== Raw data ==

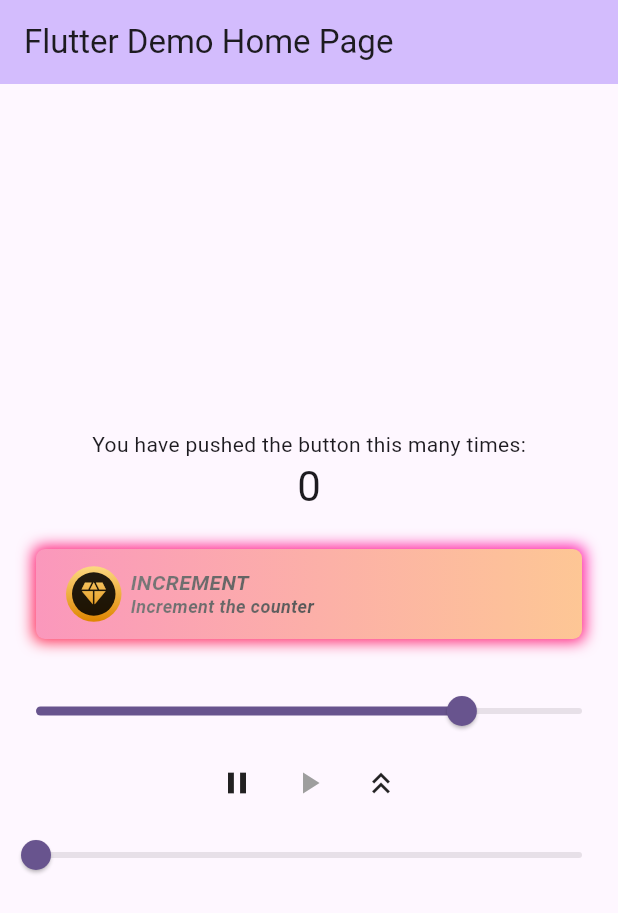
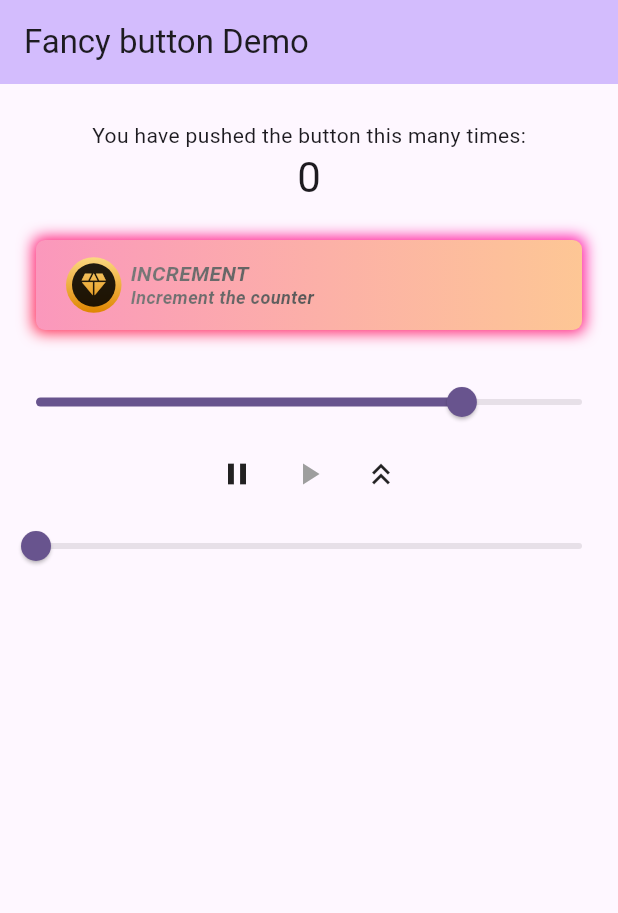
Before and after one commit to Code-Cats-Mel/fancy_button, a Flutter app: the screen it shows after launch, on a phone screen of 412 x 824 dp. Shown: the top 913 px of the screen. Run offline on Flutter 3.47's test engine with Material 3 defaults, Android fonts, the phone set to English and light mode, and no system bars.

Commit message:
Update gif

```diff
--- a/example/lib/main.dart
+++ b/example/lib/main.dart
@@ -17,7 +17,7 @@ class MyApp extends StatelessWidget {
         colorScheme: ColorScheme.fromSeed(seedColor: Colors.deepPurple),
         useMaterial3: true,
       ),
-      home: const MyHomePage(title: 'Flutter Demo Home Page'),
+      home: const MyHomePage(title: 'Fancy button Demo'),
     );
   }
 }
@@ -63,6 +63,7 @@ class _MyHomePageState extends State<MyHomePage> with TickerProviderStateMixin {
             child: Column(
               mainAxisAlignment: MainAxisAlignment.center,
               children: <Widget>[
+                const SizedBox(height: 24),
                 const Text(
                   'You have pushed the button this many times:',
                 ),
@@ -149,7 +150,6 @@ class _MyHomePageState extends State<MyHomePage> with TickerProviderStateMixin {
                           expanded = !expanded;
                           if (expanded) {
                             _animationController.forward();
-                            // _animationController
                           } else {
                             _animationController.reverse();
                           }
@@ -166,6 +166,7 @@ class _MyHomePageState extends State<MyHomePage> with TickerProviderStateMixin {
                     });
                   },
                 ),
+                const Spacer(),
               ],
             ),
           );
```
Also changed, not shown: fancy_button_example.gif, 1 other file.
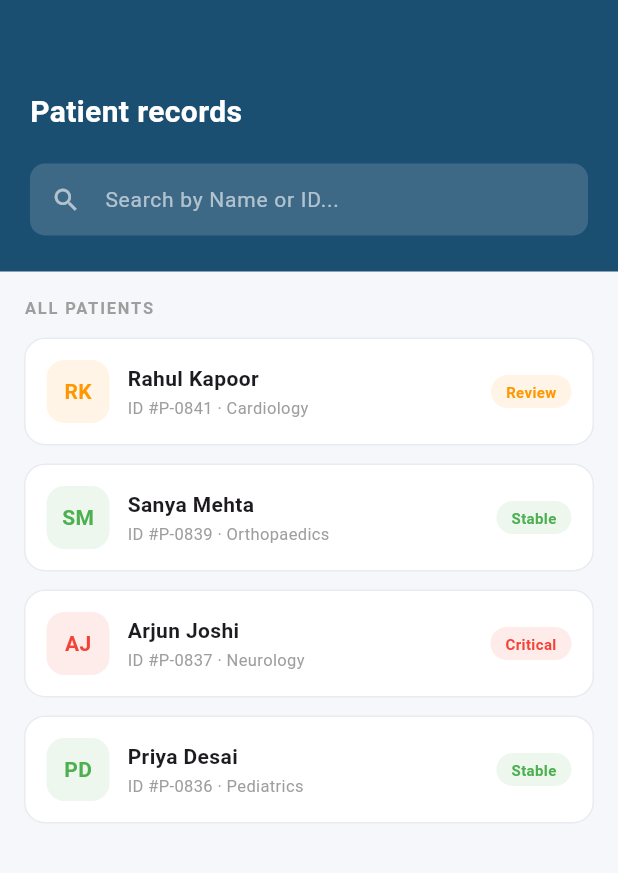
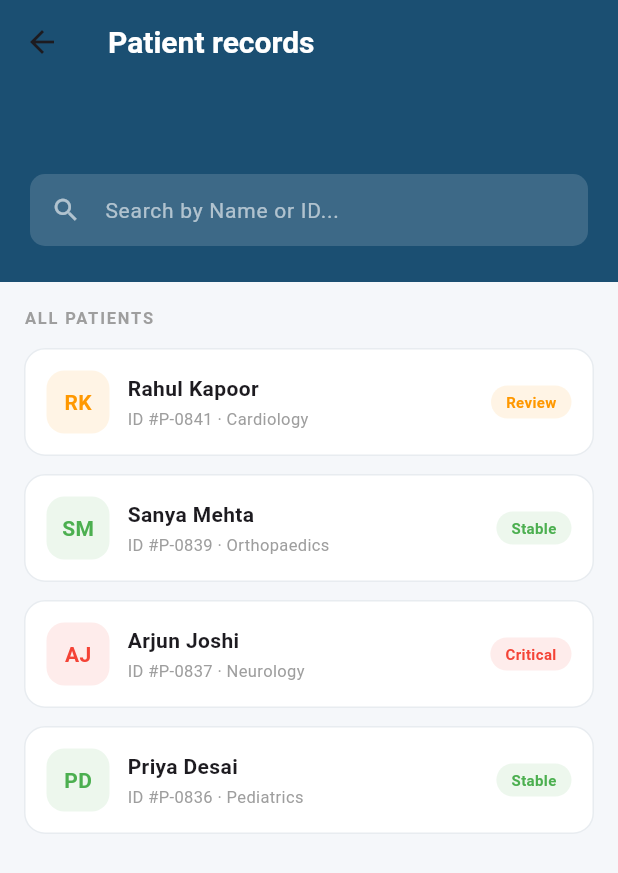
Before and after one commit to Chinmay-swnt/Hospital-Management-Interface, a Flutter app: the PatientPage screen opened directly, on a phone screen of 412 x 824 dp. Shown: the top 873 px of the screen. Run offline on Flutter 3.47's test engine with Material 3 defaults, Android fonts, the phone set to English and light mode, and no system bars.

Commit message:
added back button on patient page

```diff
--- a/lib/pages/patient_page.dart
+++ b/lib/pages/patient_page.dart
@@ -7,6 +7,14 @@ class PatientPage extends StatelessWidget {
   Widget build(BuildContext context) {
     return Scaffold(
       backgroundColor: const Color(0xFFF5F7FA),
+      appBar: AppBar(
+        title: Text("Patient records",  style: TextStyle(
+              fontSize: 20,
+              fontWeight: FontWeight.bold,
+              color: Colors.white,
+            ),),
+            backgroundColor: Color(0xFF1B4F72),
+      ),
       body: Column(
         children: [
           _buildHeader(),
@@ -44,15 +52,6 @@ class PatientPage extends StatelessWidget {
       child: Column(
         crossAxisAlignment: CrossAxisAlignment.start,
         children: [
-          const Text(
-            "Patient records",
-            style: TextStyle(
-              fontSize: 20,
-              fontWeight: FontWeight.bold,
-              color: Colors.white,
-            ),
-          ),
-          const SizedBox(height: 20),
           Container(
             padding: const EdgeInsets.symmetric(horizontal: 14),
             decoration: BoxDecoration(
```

===

_Task to complete_
The answer must be the entries above, printed exactly, with no pictures.

_Response to this task_
Before and after one commit to Code-Cats-Mel/fancy_button, a Flutter app: the screen it shows after launch, on a phone screen of 412 x 824 dp. Shown: the top 913 px of the screen. Run offline on Flutter 3.47's test engine with Material 3 defaults, Android fonts, the phone set to English and light mode, and no system bars.

Commit message:
Update gif

```diff
--- a/example/lib/main.dart
+++ b/example/lib/main.dart
@@ -17,7 +17,7 @@ class MyApp extends StatelessWidget {
         colorScheme: ColorScheme.fromSeed(seedColor: Colors.deepPurple),
         useMaterial3: true,
       ),
-      home: const MyHomePage(title: 'Flutter Demo Home Page'),
+      home: const MyHomePage(title: 'Fancy button Demo'),
     );
   }
 }
@@ -63,6 +63,7 @@ class _MyHomePageState extends State<MyHomePage> with TickerProviderStateMixin {
             child: Column(
               mainAxisAlignment: MainAxisAlignment.center,
               children: <Widget>[
+                const SizedBox(height: 24),
                 const Text(
                   'You have pushed the button this many times:',
                 ),
@@ -149,7 +150,6 @@ class _MyHomePageState extends State<MyHomePage> with TickerProviderStateMixin {
                           expanded = !expanded;
                           if (expanded) {
                             _animationController.forward();
-                            // _animationController
                           } else {
                             _animationController.reverse();
                           }
@@ -166,6 +166,7 @@ class _MyHomePageState extends State<MyHomePage> with TickerProviderStateMixin {
                     });
                   },
                 ),
+                const Spacer(),
               ],
             ),
           );
```
Also changed, not shown: fancy_button_example.gif, 1 other file.
Before and after one commit to Chinmay-swnt/Hospital-Management-Interface, a Flutter app: the PatientPage screen opened directly, on a phone screen of 412 x 824 dp. Shown: the top 873 px of the screen. Run offline on Flutter 3.47's test engine with Material 3 defaults, Android fonts, the phone set to English and light mode, and no system bars.

Commit message:
added back button on patient page

```diff
--- a/lib/pages/patient_page.dart
+++ b/lib/pages/patient_page.dart
@@ -7,6 +7,14 @@ class PatientPage extends StatelessWidget {
   Widget build(BuildContext context) {
     return Scaffold(
       backgroundColor: const Color(0xFFF5F7FA),
+      appBar: AppBar(
+        title: Text("Patient records",  style: TextStyle(
+              fontSize: 20,
+              fontWeight: FontWeight.bold,
+              color: Colors.white,
+            ),),
+            backgroundColor: Color(0xFF1B4F72),
+      ),
       body: Column(
         children: [
           _buildHeader(),
@@ -44,15 +52,6 @@ class PatientPage extends StatelessWidget {
       child: Column(
         crossAxisAlignment: CrossAxisAlignment.start,
         children: [
-          const Text(
-            "Patient records",
-            style: TextStyle(
-              fontSize: 20,
-              fontWeight: FontWeight.bold,
-              color: Colors.white,
-            ),
-          ),
-          const SizedBox(height: 20),
           Container(
             padding: const EdgeInsets.symmetric(horizontal: 14),
             decoration: BoxDecoration(
```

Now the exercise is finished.